News: Living in Connection to the Land – About our Teepee
In the spring I was walking around Chestnut Farm early in the morning. In one of my favorite places to walk, there is an opening near the barn that looks over the orchard and the bluebird house. While there, I noticed something new in the distance on this particular day. As I squinted my eyes, the outline of a tipi emerged and my inner child started to giggle with joy. Automatically, I started walking towards the tipi. When I arrived, I was excited, thinking about how we would use the tipi here at Fox Haven. The teepee also had a relaxing effect on me, as I imagined children going in and out, creating stories and having meetings. There were endless possibilities for this new structure.
We are lucky to have teachers like Chris Ousse here at Fox Haven, who as I found out, supplied the teepee. It has now become a fixture here on the land and we are so very grateful!
If you do not know Chris, he is one of our Fox Haven teachers. His joyful presence is something everyone needs to encounter. One place where you can find Chris is leading Fox Walkers, a nature-based outdoor program for youth ages 4 – 11 years old, held throughout the year. In addition to co-leading Fox Walkers with Elizabeth Remmers, he also teaches the Foraging with Youth Program once a month on Saturdays, March through October. Both programs allow youth to experience a crossroads where leadership and creativity meet in the playground of the natural world through wild crafting, exploration on the land, foraging, music, and the arts.
Chris Ousse – Teacher at Fox Haven
I had a moment to ask Chris some questions recently about the teepee, and why he is committed to work with us at Fox Haven.
JH: I am interested to know the process of how the tipi came to life. What were some of the challenges? What did you see as the end result for yourself, and others who would share this structure ?
CO: The teepee poles were hand-sawed from a young patch of Tulip Poplars. These came from a property in Sabillasville, Maryland on which I lived in 2013. One day at a time, I thinned out 17 Tulip Poplar saplings, one by one. I carried them out of the forest on my shoulder back to the house to dry under the deck for the winter. Over the spring and summer I peeled back the bark on each one of the 17 twenty-foot logs with an old two-handled draw shave tool in my free time. Once peeled, they finished curing in a hot barn loft for a few weeks. For next step I filed all the rough edges down over each pole until smooth, then covered them in a few coats of linseed oil. I was the proud owner of foraged teepee poles. It took me 3 years to save up the spare money to buy the canvas that is the teepee. Then I had a “Put Up the Tipi” party. It has had three homes before arriving at Fox Haven.
I am on a mission to put back what I take from the land and leave Earth cleaner and more biodiverse than when I got here. When I am in nature I have a personal commitment to leave it healthier then I found it. Dissatisfied with not having pollution-free living options, the teepee was my first attempt at exploring building my own housing. I quickly realized that tipi living was about living on and with the land, and needed a team of teepee owners, and clean miles of forest to coexist with that of which I do not know. The teepee is an artistic and resourceful technology, exhibiting precise engineering principals and design.

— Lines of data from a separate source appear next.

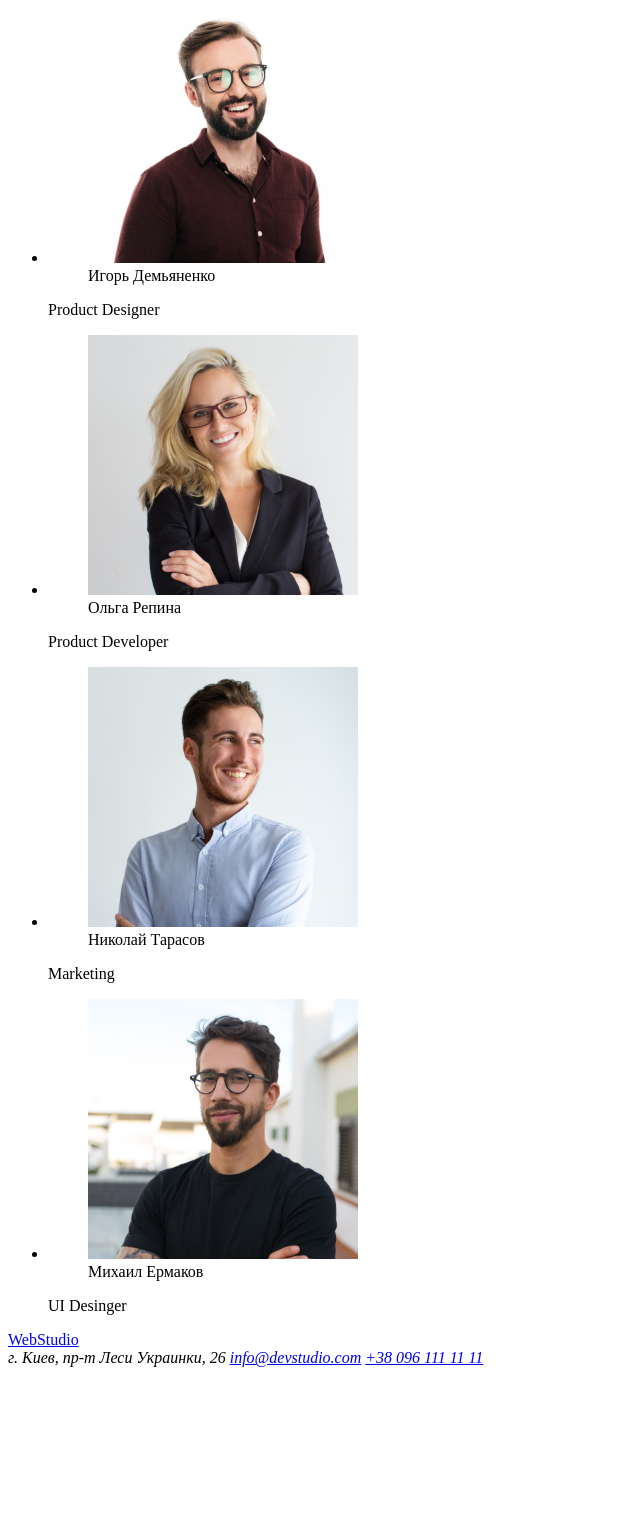
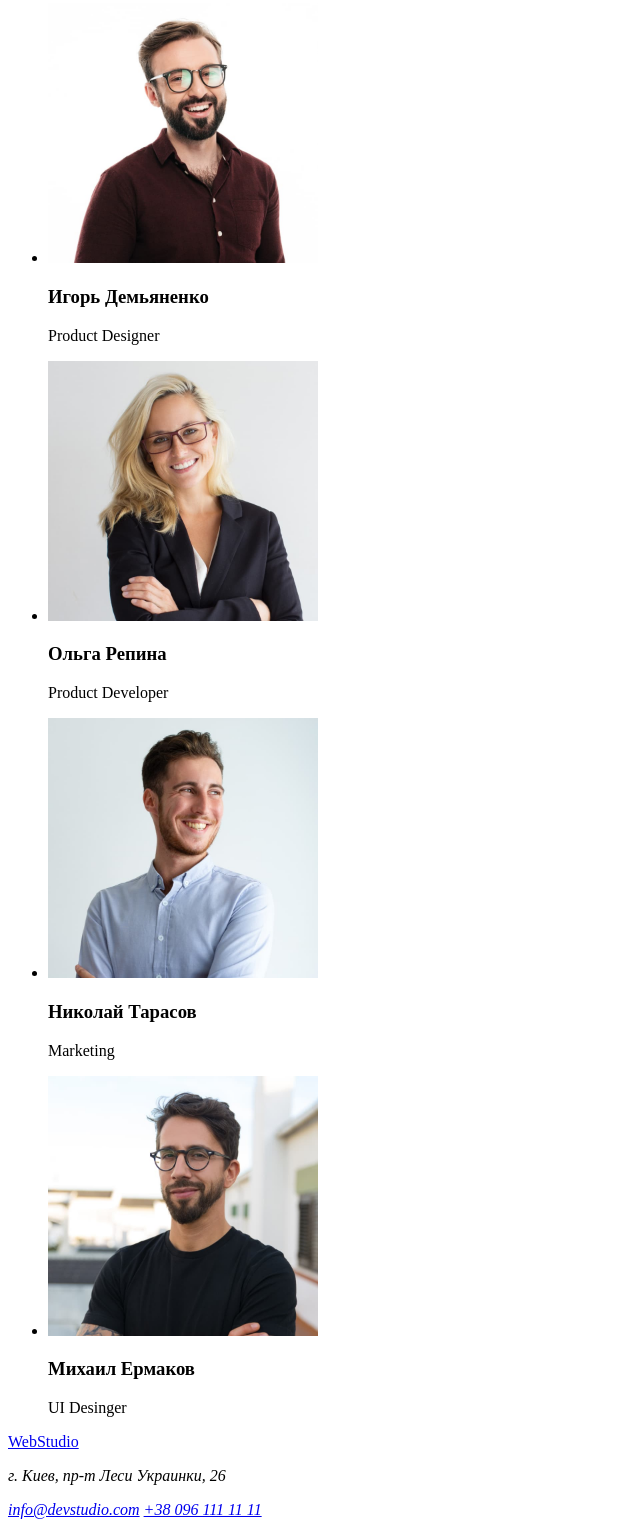
Before and after one commit to bezdarshadow/goit-markup-hw-01, a plain HTML site: page index.html in a window 1280 px wide. Shown: the part 1618-3140 px from the top of the page, without its empty margins (0-640 px from the left). Before the commit the page ends 2993 px from the top, so only its background shows below. Drawn offline with Linux system fonts and the light colour scheme.

Commit message:
Были исправлены ошибки

```diff
--- a/index.html
+++ b/index.html
@@ -71,31 +71,23 @@
         <h2>Наша команда</h2>
         <ul>
             <li>
-                <figure>
                 <img src="./images/igor.jpg" alt="Мужчина в очках" width="270">
-                <figcaption>Игорь Демьяненко</figcaption>
-                </figure>
+                <h3>Игорь Демьяненко</h3>
                 <p lang="en">Product Designer</p>
             </li>
             <li>
-                <figure>
                 <img src="./images/olga.jpg" alt="Женщина в очках" width="270">
-                <figcaption>Ольга Репина</figcaption>
-                </figure>
+                <h3>Ольга Репина</h3>
                 <p lang="en">Product Developer</p>
             </li>
             <li>
-                <figure>
                 <img src="./images/nikolay.jpg" alt="Улыбающийся мужчина" width="270">
-                <figcaption>Николай Тарасов</figcaption>
-                </figure>
+                <h3>Николай Тарасов</h3>
                 <p lang="en">Marketing</p>
             </li>
             <li>
-                <figure>
                 <img src="./images/mihail.jpg" alt="Улыбающийся мужчина в очках" width="270">
-                <figcaption>Михаил Ермаков</figcaption>
-                </figure>
+                <h3>Михаил Ермаков</h3>
                 <p lang="en">UI Desinger</p>
             </li>
         </ul>
@@ -104,7 +96,7 @@
     <footer>
         <a href="./index.html">WebStudio</a>
         <address>
-            г. Киев, пр-т Леси Украинки, 26
+            <p>г. Киев, пр-т Леси Украинки, 26</p>
             <a lang="en" href="mailto:info@devstudio.com">info@devstudio.com</a>
             <a href="tel:+380961111111">+38 096 111 11 11</a>
         </address>
```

JH: What brought you to Fox Haven?
CO: Many forces brought me to Fox Haven, as often happens when you are like-minded and have many similar friends. My first invite to Fox Haven was in 2016 for a drum meditation. I was invited as co-teacher, to share what I know about drumming. I immediately found knowledgeable and friendly people, and programs that trade garden time for herb crafting skills. At the time, I had been hunting down anyone with credible plant identification skills for four years, and have continued to grow from the well of learning at Fox Haven.
I hope that future events can be planned around the tipi, like drum-filled shadow puppet story-telling and wild-crafting.
JH: How does the land here feel to you?
CO: I feel welcome and stimulated as a forager and as a plant identifier on the land.
Explore Fox Walkers and the Youth Foraging Programs here at Fox Haven through our website. Also look for new announcements that involve Chris Ousse, with much more to come!